Russian President Vladimir Putin described his American counterpart Joe Biden as a professional, pointing out that they were able to identify the points of contention between the two countries, in light of cautious Russian optimism and welcome the return of “common American logic” in dealing with contentious issues, after the summit held between the two leaders in Geneva.
Putin said on Thursday, the day after the summit, “Biden is a professional, and it is necessary to work with him very carefully so as not to miss anything. He himself does not miss anything. He knows what he wants to achieve and he does it skillfully.” Read also Biden and Putin meeting.. How is it different from the traditional summit meetings? The Hill: 5 quick conclusions from the Biden-Putin summit
The two leaders met, on Wednesday, for about four hours in Geneva, in an effort to calm down after months of tension that led to an almost total break in diplomatic relations.
The summit did not result in much tangible progress, except for the agreement to start a dialogue on cyber security, the return of the two countries’ ambassadors, and the signing of a short text on conducting a “dialogue on strategic stability.”
Russian Deputy Foreign Minister Sergei Ryabkov described the prospects for dialogue on nuclear disarmament and the rejection of nuclear war as “a real achievement.”

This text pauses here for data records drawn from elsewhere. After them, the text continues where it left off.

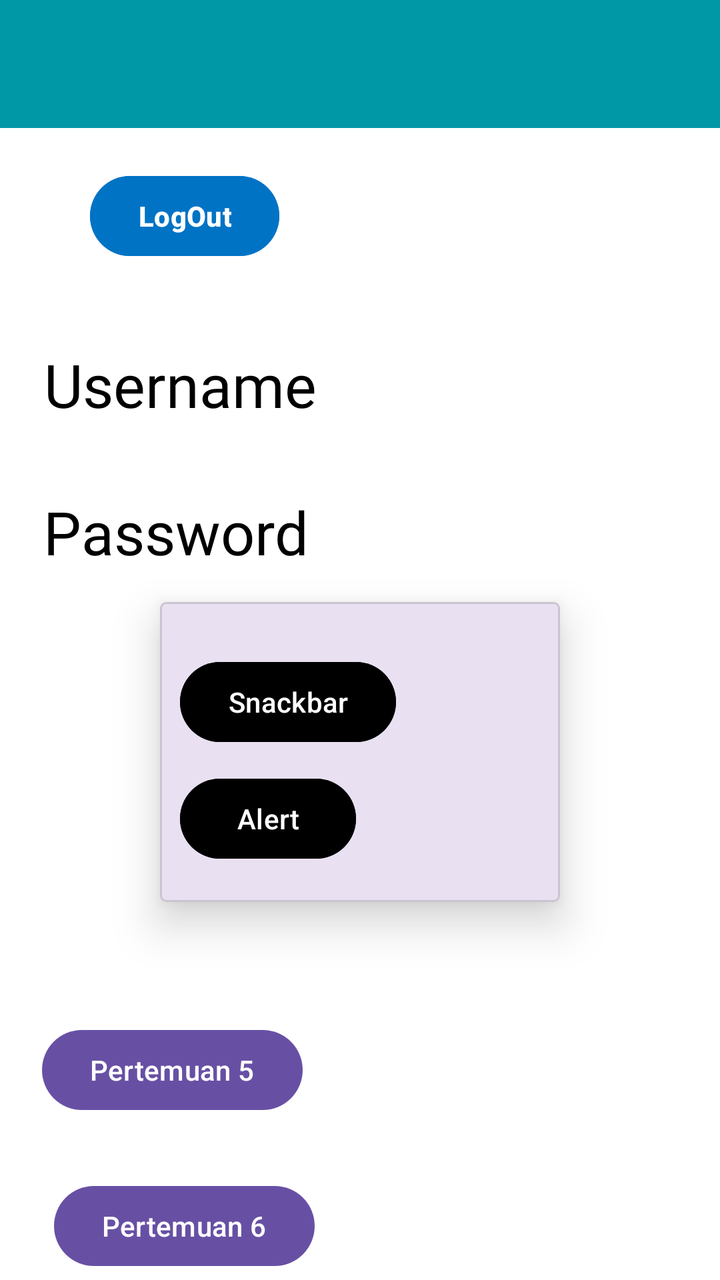
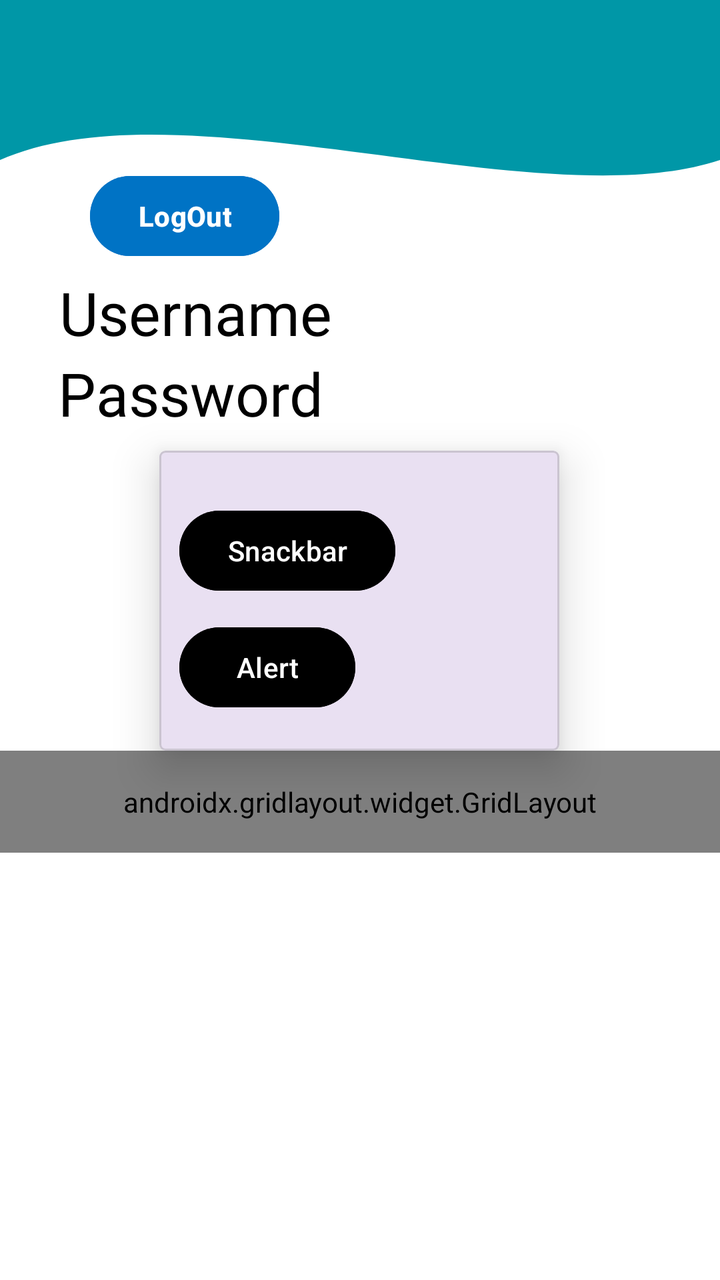

Screens rendered from an Android XML layout before and after an edit, with the pre-edit source and the edit as a unified diff.
<!-- AndroidManifest.xml: application theme Theme.Hanif_3TIA -->
<!-- res/layout/fragment_home.xml -->
<?xml version="1.0" encoding="utf-8"?>
<androidx.constraintlayout.widget.ConstraintLayout xmlns:android="http://schemas.android.com/apk/res/android"
    xmlns:tools="http://schemas.android.com/tools"
    android:layout_width="match_parent"
    android:layout_height="match_parent"
    xmlns:app="http://schemas.android.com/apk/res-auto"
    tools:context=".Home.HomeFragment"
    android:background="#FFFFFF">

    

    <androidx.appcompat.widget.Toolbar
        android:id="@+id/toolbar"
        android:layout_width="match_parent"
        android:layout_height="?attr/actionBarSize"

        android:background="#0097A7"
        app:layout_constraintEnd_toEndOf="parent"
        app:layout_constraintHorizontal_bias="1.0"
        app:layout_constraintStart_toStartOf="parent"
        app:layout_constraintTop_toTopOf="parent" />

    <TextView
        android:id="@+id/txtUsername"
        android:layout_width="wrap_content"
        android:layout_height="wrap_content"
        android:layout_marginTop="40dp"
        android:fontFamily="@font/harmonyos_sans_black"
        android:text="Username"
        android:textColor="@color/black"
        android:textSize="30dp"
        app:layout_constraintEnd_toEndOf="parent"
        app:layout_constraintHorizontal_bias="0.098"
        app:layout_constraintStart_toStartOf="parent"
        app:layout_constraintTop_toBottomOf="@+id/btnLogout" />

    <TextView
        android:id="@+id/txtPassword"
        android:layout_width="wrap_content"
        android:layout_height="wrap_content"
        android:fontFamily="@font/harmonyos_sans_black"
        android:text="Password"
        android:textColor="@color/black"
        android:textSize="30dp"
        app:layout_constraintBottom_toBottomOf="parent"
        app:layout_constraintEnd_toEndOf="parent"
        app:layout_constraintHorizontal_bias="0.095"
        app:layout_constraintStart_toStartOf="parent"
        app:layout_constraintTop_toBottomOf="@+id/txtUsername"
        app:layout_constraintVertical_bias="0.086" />


    
    <com.google.android.material.card.MaterialCardView
        android:id="@+id/materialCardView"
        android:layout_width="200dp"
        android:layout_height="150dp"
        app:cardCornerRadius="3dp"
        app:cardElevation="13dp"
        app:layout_constraintBottom_toBottomOf="parent"
        app:layout_constraintEnd_toEndOf="parent"
        app:layout_constraintStart_toStartOf="parent"
        app:layout_constraintTop_toBottomOf="@+id/txtPassword"
        app:layout_constraintVertical_bias="0.073">

        <androidx.constraintlayout.widget.ConstraintLayout
            android:layout_width="match_parent"
            android:layout_height="match_parent"
            android:layout_margin="10dp">

            <Button
                android:id="@+id/btnSnackBar"
                android:layout_width="wrap_content"
                android:layout_height="wrap_content"
                android:layout_marginTop="16dp"
                android:backgroundTint="@color/black"
                android:text="Snackbar"
                app:layout_constraintEnd_toEndOf="parent"
                app:layout_constraintHorizontal_bias="0.0"
                app:layout_constraintStart_toStartOf="parent"
                app:layout_constraintTop_toTopOf="parent" />

            <Button
                android:id="@+id/btnAlert"
                android:layout_width="wrap_content"
                android:layout_height="wrap_content"
                android:backgroundTint="@color/black"
                android:text="Alert"
                app:layout_constraintBottom_toBottomOf="parent"
                app:layout_constraintEnd_toEndOf="parent"
                app:layout_constraintHorizontal_bias="0.0"
                app:layout_constraintStart_toStartOf="parent"
                app:layout_constraintTop_toBottomOf="@+id/btnSnackBar"
                app:layout_constraintVertical_bias="0.578" />
        </androidx.constraintlayout.widget.ConstraintLayout>


    </com.google.android.material.card.MaterialCardView>

    <Button
        android:id="@+id/btnToLima"
        android:layout_width="wrap_content"
        android:layout_height="wrap_content"
        android:layout_marginTop="60dp"
        android:text="Pertemuan 5"
        app:layout_constraintEnd_toEndOf="parent"
        app:layout_constraintHorizontal_bias="0.092"
        app:layout_constraintStart_toStartOf="parent"
        app:layout_constraintTop_toBottomOf="@+id/materialCardView" />

    <Button
        android:id="@+id/btnLogout"
        android:layout_width="wrap_content"
        android:layout_height="wrap_content"
        android:layout_marginTop="20dp"
        android:backgroundTint="#0073C5"
        android:text="LogOut"
        android:textStyle="bold"
        app:layout_constraintEnd_toEndOf="parent"
        app:layout_constraintHorizontal_bias="0.17"
        app:layout_constraintStart_toStartOf="parent"
        app:layout_constraintTop_toBottomOf="@+id/toolbar" />

    <Button
        android:id="@+id/btntoEnam"
        android:layout_width="wrap_content"
        android:layout_height="wrap_content"
        android:layout_marginTop="28dp"
        android:text="Pertemuan 6"
        app:layout_constraintBottom_toBottomOf="parent"
        app:layout_constraintEnd_toEndOf="parent"
        app:layout_constraintHorizontal_bias="0.117"
        app:layout_constraintStart_toStartOf="parent"
        app:layout_constraintTop_toBottomOf="@+id/btnToLima"
        app:layout_constraintVertical_bias="0.382"/>

</androidx.constraintlayout.widget.ConstraintLayout>
<!-- resources referenced by this layout -->
<resources>
  <color name="black">#FF000000</color>
  <style name="Theme.Hanif_3TIA" parent="Base.Theme.Hanif_3TIA" />
  <style name="Base.Theme.Hanif_3TIA" parent="Theme.Material3.DayNight.NoActionBar">
          
          
      </style>
</resources>

<!-- the commit's change to res/layout/fragment_home.xml (unified diff, before → after) -->
@@ -8,6 +8,14 @@
     android:background="#FFFFFF">
 
     
+    <View
+        android:id="@+id/background_header"
+        android:layout_width="0dp"
+        android:layout_height="200dp"
+        android:background="@drawable/bg_header_wave"
+        app:layout_constraintStart_toStartOf="parent"
+        app:layout_constraintEnd_toEndOf="parent"
+        app:layout_constraintTop_toTopOf="parent" />
 
     <androidx.appcompat.widget.Toolbar
         android:id="@+id/toolbar"
@@ -20,17 +28,20 @@
         app:layout_constraintStart_toStartOf="parent"
         app:layout_constraintTop_toTopOf="parent" />
 
+
+    
+
     <TextView
         android:id="@+id/txtUsername"
         android:layout_width="wrap_content"
         android:layout_height="wrap_content"
-        android:layout_marginTop="40dp"
+        android:layout_marginTop="4dp"
         android:fontFamily="@font/harmonyos_sans_black"
         android:text="Username"
         android:textColor="@color/black"
         android:textSize="30dp"
         app:layout_constraintEnd_toEndOf="parent"
-        app:layout_constraintHorizontal_bias="0.098"
+        app:layout_constraintHorizontal_bias="0.132"
         app:layout_constraintStart_toStartOf="parent"
         app:layout_constraintTop_toBottomOf="@+id/btnLogout" />
 
@@ -44,13 +55,25 @@
         android:textSize="30dp"
         app:layout_constraintBottom_toBottomOf="parent"
         app:layout_constraintEnd_toEndOf="parent"
-        app:layout_constraintHorizontal_bias="0.095"
+        app:layout_constraintHorizontal_bias="0.128"
         app:layout_constraintStart_toStartOf="parent"
         app:layout_constraintTop_toBottomOf="@+id/txtUsername"
-        app:layout_constraintVertical_bias="0.086" />
+        app:layout_constraintVertical_bias="0.0" />
+
+    <Button
+        android:id="@+id/btnLogout"
+        android:layout_width="wrap_content"
+        android:layout_height="wrap_content"
+        android:layout_marginTop="20dp"
+        android:backgroundTint="#0073C5"
+        android:text="LogOut"
+        android:textStyle="bold"
+        app:layout_constraintEnd_toEndOf="parent"
+        app:layout_constraintHorizontal_bias="0.17"
+        app:layout_constraintStart_toStartOf="parent"
+        app:layout_constraintTop_toBottomOf="@+id/toolbar" />
 
 
-    
     <com.google.android.material.card.MaterialCardView
         android:id="@+id/materialCardView"
         android:layout_width="200dp"
@@ -59,9 +82,10 @@
         app:cardElevation="13dp"
         app:layout_constraintBottom_toBottomOf="parent"
         app:layout_constraintEnd_toEndOf="parent"
+        app:layout_constraintHorizontal_bias="0.497"
         app:layout_constraintStart_toStartOf="parent"
         app:layout_constraintTop_toBottomOf="@+id/txtPassword"
-        app:layout_constraintVertical_bias="0.073">
+        app:layout_constraintVertical_bias="0.032">
 
         <androidx.constraintlayout.widget.ConstraintLayout
             android:layout_width="match_parent"
@@ -97,41 +121,31 @@
 
     </com.google.android.material.card.MaterialCardView>
 
-    <Button
-        android:id="@+id/btnToLima"
-        android:layout_width="wrap_content"
+    <androidx.gridlayout.widget.GridLayout
+        android:id="@+id/gridMenu"
+        android:layout_width="0dp"
         android:layout_height="wrap_content"
-        android:layout_marginTop="60dp"
-        android:text="Pertemuan 5"
+        android:padding="16dp"
+        app:columnCount="1"
+        app:useDefaultMargins="true"
         app:layout_constraintEnd_toEndOf="parent"
-        app:layout_constraintHorizontal_bias="0.092"
         app:layout_constraintStart_toStartOf="parent"
-        app:layout_constraintTop_toBottomOf="@+id/materialCardView" />
-
-    <Button
-        android:id="@+id/btnLogout"
-        android:layout_width="wrap_content"
-        android:layout_height="wrap_content"
-        android:layout_marginTop="20dp"
-        android:backgroundTint="#0073C5"
-        android:text="LogOut"
-        android:textStyle="bold"
-        app:layout_constraintEnd_toEndOf="parent"
-        app:layout_constraintHorizontal_bias="0.17"
-        app:layout_constraintStart_toStartOf="parent"
-        app:layout_constraintTop_toBottomOf="@+id/toolbar" />
-
-    <Button
-        android:id="@+id/btntoEnam"
-        android:layout_width="wrap_content"
-        android:layout_height="wrap_content"
-        android:layout_marginTop="28dp"
-        android:text="Pertemuan 6"
-        app:layout_constraintBottom_toBottomOf="parent"
-        app:layout_constraintEnd_toEndOf="parent"
-        app:layout_constraintHorizontal_bias="0.117"
-        app:layout_constraintStart_toStartOf="parent"
-        app:layout_constraintTop_toBottomOf="@+id/btnToLima"
-        app:layout_constraintVertical_bias="0.382"/>
+        app:layout_constraintTop_toBottomOf="@+id/materialCardView">
+        <com.google.android.material.button.MaterialButton
+            android:text="Pertemuan 5"
+            app:layout_columnWeight="1"
+            android:id="@+id/btnToLima"
+            app:layout_gravity="fill_horizontal" />
+        <com.google.android.material.button.MaterialButton
+            android:text="Pertemuan 6"
+            android:id="@+id/btntoEnam"
+            app:layout_columnWeight="1"
+            app:layout_gravity="fill_horizontal" />
+        <com.google.android.material.button.MaterialButton
+            android:text="Pertemuan 9"
+            android:id="@+id/btntoSembilan"
+            app:layout_columnWeight="1"
+            app:layout_gravity="fill_horizontal" />
+    </androidx.gridlayout.widget.GridLayout>
 
 </androidx.constraintlayout.widget.ConstraintLayout>
<!-- resource entries referenced after the edit -->
@@ -1,6 +1,20 @@
 <!-- resources referenced by this layout -->
 <resources>
   <color name="black">#FF000000</color>
+  <!-- drawable bg_header_wave (drawable) -->
+  <?xml version="1.0" encoding="utf-8"?>
+  <vector xmlns:android="http://schemas.android.com/apk/res/android"
+      android:width="100dp"
+      android:height="100dp"
+      android:viewportWidth="100"
+      android:viewportHeight="100">
+      <path
+             android:fillColor="#0097A7"
+             android:pathData="M0,0 L100,0 L100,40 C75,55 25,20 0,40 Z" />
+  
+  
+  
+  </vector>
   <style name="Theme.Hanif_3TIA" parent="Base.Theme.Hanif_3TIA" />
   <style name="Base.Theme.Hanif_3TIA" parent="Theme.Material3.DayNight.NoActionBar">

After Biden extended at the beginning of the year the “New Start” treaty on nuclear disarmament at the last minute before it expired, Ryabkov considered that this “constitutes a second step by Washington towards a return to common sense,” according to what was quoted by “Kommersant” newspaper.
“The text (signed during the Geneva summit) is very short, but it is a joint document on strategic stability that shows the special responsibility of our two countries, not only towards our peoples, but before the whole world,” Kremlin spokesman Dmitry Peskov told Echo of Moscow radio.
Among the most prominent contentious issues between Moscow and Washington are the armament treaties, the deployment of short and medium-range missiles, the military presence of America and the North Atlantic Treaty Organization (NATO) near the border with Russia, Washington’s support for the Russian opposition, in addition to the human rights file inside Russia, and Moscow’s support for armed separatists in eastern Ukraine, as well as Syrian file.